**Assigned task:**
Once you have checked the records that follow, state how many of their lines hold "subgraph", giving the number only.

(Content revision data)
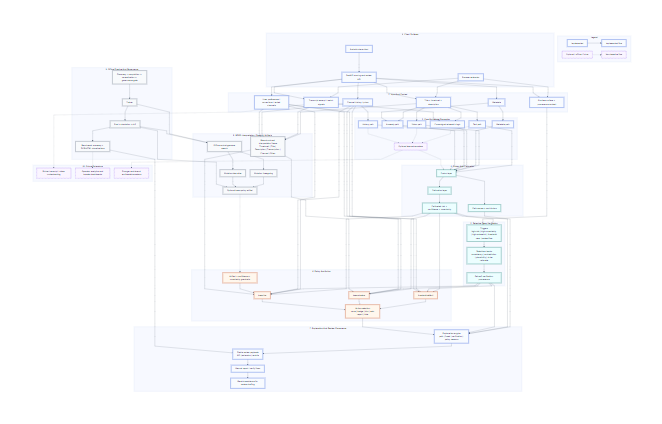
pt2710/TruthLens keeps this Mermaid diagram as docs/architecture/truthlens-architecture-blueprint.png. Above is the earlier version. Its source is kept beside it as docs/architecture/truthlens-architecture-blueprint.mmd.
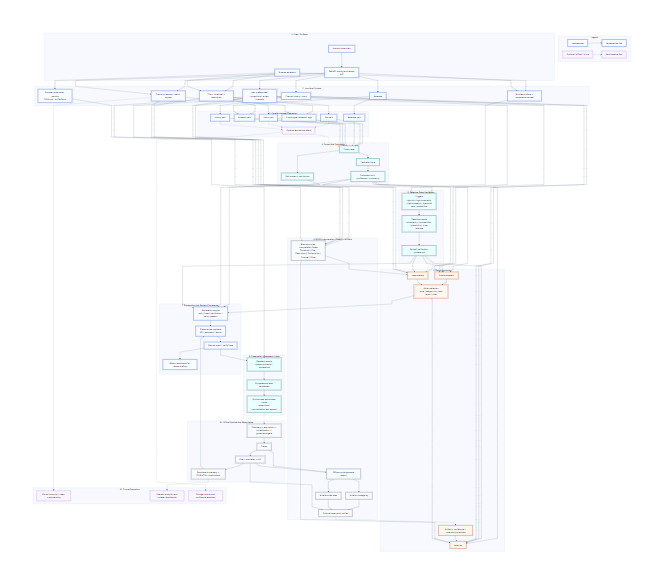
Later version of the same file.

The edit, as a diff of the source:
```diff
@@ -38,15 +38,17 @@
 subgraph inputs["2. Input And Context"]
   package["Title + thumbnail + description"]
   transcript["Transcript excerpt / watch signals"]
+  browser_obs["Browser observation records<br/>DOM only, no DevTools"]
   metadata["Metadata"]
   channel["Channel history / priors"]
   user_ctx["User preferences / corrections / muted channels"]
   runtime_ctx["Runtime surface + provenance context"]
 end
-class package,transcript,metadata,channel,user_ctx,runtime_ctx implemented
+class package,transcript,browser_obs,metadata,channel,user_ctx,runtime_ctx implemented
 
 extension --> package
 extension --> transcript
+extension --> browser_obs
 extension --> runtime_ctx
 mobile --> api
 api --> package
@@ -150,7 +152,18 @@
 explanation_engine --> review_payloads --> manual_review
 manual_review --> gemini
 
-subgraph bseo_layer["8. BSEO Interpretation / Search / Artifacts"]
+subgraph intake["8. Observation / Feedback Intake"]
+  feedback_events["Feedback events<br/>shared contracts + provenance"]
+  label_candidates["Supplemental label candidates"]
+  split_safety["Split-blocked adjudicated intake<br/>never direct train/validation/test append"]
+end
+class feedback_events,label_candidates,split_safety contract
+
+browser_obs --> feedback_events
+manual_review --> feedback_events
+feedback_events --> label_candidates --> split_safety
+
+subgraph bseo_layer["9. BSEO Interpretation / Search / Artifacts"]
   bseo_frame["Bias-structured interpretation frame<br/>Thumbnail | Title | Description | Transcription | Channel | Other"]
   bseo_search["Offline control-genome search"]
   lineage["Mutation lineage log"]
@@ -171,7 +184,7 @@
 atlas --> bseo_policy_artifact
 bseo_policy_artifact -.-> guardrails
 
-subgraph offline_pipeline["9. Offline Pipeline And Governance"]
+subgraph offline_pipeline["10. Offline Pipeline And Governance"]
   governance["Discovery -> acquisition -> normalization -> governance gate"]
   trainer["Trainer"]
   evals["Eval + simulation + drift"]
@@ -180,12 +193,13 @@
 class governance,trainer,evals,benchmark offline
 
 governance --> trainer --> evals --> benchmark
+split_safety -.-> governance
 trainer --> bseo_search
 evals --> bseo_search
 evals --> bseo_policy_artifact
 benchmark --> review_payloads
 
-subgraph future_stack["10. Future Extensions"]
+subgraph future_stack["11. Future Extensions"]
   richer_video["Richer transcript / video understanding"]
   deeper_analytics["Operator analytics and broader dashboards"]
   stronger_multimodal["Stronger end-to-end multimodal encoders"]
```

---

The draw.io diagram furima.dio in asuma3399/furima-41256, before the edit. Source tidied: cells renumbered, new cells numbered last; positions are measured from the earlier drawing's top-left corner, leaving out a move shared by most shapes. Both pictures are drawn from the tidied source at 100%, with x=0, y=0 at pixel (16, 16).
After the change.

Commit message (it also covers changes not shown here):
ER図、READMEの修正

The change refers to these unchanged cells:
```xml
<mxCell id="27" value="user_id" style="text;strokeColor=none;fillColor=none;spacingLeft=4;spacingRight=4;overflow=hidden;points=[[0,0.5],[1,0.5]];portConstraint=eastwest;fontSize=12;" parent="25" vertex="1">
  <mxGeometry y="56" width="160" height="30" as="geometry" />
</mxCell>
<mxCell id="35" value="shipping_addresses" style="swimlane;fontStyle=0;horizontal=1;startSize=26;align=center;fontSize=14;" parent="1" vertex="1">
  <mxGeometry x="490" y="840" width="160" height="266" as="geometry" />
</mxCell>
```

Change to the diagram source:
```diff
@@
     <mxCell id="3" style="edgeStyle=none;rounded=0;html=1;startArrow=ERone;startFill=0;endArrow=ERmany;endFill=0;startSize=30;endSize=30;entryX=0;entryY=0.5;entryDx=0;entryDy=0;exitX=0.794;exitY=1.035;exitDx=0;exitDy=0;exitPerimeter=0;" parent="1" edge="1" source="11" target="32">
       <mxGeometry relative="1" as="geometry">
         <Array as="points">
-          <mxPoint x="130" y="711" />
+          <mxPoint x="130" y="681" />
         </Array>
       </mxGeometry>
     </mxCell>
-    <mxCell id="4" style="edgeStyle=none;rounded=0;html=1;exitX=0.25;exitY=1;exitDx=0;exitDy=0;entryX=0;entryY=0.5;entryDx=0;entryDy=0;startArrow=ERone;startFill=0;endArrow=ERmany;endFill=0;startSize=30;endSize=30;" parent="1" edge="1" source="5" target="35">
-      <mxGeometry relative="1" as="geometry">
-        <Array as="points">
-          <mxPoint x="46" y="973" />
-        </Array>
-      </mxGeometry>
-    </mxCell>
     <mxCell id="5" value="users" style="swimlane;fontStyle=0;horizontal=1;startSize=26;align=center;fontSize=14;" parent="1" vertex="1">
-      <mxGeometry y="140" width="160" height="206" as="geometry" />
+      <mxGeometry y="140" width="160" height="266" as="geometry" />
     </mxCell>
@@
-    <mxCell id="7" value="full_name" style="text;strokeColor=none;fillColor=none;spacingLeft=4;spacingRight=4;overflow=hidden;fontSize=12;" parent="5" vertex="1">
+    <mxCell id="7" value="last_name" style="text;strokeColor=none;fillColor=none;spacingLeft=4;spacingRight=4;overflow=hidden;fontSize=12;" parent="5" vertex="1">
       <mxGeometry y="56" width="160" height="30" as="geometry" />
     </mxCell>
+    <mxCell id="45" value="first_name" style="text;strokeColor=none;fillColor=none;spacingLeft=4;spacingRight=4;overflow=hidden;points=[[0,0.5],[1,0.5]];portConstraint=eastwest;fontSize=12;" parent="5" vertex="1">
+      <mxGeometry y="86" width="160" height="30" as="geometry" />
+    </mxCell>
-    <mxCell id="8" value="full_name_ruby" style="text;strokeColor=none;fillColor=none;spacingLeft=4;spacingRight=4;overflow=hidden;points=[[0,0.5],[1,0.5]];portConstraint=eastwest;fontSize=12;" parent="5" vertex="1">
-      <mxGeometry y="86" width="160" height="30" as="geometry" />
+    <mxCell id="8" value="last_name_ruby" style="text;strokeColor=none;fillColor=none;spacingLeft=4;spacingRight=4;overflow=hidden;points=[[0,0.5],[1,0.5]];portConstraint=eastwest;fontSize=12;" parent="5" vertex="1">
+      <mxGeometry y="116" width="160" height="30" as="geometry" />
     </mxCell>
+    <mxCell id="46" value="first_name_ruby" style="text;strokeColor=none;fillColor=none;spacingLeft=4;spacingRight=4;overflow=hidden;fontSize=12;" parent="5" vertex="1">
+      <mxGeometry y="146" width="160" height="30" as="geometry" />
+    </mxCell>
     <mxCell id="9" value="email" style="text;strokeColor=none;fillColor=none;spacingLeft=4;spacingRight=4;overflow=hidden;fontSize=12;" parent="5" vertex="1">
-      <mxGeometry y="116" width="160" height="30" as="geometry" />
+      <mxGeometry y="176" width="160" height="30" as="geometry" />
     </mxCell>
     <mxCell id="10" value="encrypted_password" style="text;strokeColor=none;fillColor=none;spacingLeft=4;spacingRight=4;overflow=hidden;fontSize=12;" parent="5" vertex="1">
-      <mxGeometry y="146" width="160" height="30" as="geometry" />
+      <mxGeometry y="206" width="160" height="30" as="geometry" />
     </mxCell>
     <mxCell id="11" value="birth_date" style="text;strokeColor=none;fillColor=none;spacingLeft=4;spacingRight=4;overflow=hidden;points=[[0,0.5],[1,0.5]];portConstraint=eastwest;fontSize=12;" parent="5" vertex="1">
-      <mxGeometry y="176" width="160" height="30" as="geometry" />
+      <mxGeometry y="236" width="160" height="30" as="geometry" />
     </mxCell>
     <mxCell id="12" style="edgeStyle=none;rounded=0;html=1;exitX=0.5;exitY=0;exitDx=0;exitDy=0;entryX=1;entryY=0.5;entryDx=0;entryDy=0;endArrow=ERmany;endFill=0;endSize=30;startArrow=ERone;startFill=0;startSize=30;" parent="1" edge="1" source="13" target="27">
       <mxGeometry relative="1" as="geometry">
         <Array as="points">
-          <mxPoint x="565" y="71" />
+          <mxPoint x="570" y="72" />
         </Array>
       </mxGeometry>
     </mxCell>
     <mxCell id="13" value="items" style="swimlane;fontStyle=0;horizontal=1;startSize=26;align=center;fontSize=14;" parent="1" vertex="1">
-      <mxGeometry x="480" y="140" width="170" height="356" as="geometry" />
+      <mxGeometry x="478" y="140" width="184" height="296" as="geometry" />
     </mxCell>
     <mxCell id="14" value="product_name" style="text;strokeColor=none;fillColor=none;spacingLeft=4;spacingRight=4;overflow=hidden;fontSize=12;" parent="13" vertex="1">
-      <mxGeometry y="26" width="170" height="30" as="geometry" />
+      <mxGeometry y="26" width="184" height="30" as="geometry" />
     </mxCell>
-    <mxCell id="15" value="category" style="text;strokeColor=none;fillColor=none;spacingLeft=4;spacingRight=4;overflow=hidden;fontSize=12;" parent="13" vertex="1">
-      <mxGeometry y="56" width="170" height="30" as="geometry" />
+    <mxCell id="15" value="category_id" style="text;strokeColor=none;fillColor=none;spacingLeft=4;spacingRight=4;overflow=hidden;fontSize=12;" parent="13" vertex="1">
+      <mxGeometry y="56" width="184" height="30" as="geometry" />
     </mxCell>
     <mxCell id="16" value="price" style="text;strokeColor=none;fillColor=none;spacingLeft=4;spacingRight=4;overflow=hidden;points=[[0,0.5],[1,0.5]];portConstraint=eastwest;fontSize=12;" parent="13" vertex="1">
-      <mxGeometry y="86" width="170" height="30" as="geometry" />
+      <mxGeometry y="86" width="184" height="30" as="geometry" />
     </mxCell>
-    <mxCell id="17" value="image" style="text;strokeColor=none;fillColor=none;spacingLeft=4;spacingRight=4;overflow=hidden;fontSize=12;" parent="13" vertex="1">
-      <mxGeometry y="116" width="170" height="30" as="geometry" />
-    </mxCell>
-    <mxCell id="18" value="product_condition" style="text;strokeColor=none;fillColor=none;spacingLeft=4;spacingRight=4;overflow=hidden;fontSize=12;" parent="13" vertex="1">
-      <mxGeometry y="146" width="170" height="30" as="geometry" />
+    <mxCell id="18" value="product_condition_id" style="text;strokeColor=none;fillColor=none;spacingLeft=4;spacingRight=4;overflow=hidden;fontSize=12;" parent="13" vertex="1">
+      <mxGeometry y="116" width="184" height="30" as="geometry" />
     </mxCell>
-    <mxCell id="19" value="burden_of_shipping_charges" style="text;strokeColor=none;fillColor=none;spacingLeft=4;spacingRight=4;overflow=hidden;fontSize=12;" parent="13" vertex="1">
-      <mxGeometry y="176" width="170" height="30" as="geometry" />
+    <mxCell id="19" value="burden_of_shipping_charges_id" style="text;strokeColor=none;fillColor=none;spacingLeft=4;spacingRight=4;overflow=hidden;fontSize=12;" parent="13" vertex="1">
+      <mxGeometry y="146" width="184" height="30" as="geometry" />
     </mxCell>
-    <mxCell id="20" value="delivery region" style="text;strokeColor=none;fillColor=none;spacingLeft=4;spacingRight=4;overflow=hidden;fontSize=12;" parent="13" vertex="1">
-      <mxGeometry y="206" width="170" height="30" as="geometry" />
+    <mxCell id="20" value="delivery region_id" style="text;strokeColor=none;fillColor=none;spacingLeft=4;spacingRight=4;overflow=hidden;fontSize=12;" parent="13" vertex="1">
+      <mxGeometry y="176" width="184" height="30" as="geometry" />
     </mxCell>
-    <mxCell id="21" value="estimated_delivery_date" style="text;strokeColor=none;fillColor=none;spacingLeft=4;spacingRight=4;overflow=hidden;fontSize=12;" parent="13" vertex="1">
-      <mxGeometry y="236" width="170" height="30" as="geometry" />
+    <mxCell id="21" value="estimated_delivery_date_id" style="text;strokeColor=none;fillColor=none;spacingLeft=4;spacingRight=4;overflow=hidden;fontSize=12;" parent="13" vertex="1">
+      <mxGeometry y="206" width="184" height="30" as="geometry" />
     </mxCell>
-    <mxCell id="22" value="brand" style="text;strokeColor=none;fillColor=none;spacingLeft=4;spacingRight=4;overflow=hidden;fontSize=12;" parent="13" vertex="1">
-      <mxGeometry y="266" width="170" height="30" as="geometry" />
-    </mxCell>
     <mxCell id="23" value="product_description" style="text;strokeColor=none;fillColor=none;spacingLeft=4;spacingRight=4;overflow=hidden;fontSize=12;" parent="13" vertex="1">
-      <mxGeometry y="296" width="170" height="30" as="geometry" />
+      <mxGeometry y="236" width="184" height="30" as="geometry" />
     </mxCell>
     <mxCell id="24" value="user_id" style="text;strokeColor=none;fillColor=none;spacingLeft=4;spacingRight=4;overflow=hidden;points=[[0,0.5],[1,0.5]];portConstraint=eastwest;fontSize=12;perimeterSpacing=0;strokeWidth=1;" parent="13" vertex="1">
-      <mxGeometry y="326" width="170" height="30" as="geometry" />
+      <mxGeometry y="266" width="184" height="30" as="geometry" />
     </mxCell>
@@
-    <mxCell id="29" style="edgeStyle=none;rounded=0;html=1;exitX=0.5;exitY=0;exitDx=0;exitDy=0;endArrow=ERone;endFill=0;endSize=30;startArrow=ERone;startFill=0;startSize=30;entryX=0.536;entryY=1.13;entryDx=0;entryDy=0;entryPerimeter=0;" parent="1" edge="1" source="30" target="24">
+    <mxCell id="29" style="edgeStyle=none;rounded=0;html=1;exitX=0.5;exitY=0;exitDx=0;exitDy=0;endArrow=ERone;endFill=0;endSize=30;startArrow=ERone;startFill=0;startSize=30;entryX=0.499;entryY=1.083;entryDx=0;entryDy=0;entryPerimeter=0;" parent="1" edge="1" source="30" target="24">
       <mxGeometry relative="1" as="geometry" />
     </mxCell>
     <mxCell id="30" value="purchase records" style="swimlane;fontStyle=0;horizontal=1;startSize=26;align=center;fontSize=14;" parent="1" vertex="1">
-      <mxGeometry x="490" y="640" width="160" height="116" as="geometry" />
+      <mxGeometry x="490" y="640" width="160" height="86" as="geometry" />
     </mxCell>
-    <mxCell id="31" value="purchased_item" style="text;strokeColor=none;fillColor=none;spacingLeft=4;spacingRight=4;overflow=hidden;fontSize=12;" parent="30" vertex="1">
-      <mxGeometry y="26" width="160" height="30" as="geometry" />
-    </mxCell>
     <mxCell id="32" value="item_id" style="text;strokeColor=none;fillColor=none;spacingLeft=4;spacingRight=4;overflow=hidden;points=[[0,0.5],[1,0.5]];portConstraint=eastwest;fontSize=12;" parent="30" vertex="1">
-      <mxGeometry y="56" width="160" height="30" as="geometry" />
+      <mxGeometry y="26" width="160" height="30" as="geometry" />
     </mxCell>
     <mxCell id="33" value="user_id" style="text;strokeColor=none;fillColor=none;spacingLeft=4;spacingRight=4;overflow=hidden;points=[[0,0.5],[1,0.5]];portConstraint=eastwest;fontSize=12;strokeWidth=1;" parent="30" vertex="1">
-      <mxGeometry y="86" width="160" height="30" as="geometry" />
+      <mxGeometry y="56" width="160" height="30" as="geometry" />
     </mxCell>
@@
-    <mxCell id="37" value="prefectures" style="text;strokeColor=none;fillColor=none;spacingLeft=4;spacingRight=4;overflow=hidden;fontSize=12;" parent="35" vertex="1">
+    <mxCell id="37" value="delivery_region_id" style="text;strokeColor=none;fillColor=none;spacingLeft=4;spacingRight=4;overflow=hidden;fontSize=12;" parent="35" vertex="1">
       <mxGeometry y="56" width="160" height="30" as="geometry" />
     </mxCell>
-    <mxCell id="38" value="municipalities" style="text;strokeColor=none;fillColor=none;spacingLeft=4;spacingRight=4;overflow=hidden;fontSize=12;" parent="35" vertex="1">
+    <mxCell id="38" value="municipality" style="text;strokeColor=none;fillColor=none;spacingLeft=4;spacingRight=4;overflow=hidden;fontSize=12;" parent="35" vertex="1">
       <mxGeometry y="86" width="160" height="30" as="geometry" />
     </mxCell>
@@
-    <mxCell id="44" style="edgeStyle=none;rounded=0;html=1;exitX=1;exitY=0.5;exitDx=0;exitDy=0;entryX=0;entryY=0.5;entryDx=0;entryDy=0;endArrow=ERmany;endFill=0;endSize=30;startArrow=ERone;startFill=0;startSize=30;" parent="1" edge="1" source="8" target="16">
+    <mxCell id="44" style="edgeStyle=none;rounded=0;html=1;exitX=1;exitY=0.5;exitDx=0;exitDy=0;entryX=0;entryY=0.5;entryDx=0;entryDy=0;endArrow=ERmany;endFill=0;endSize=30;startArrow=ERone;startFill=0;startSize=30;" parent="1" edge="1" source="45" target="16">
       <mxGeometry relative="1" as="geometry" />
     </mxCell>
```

**Output of the exercise:**
8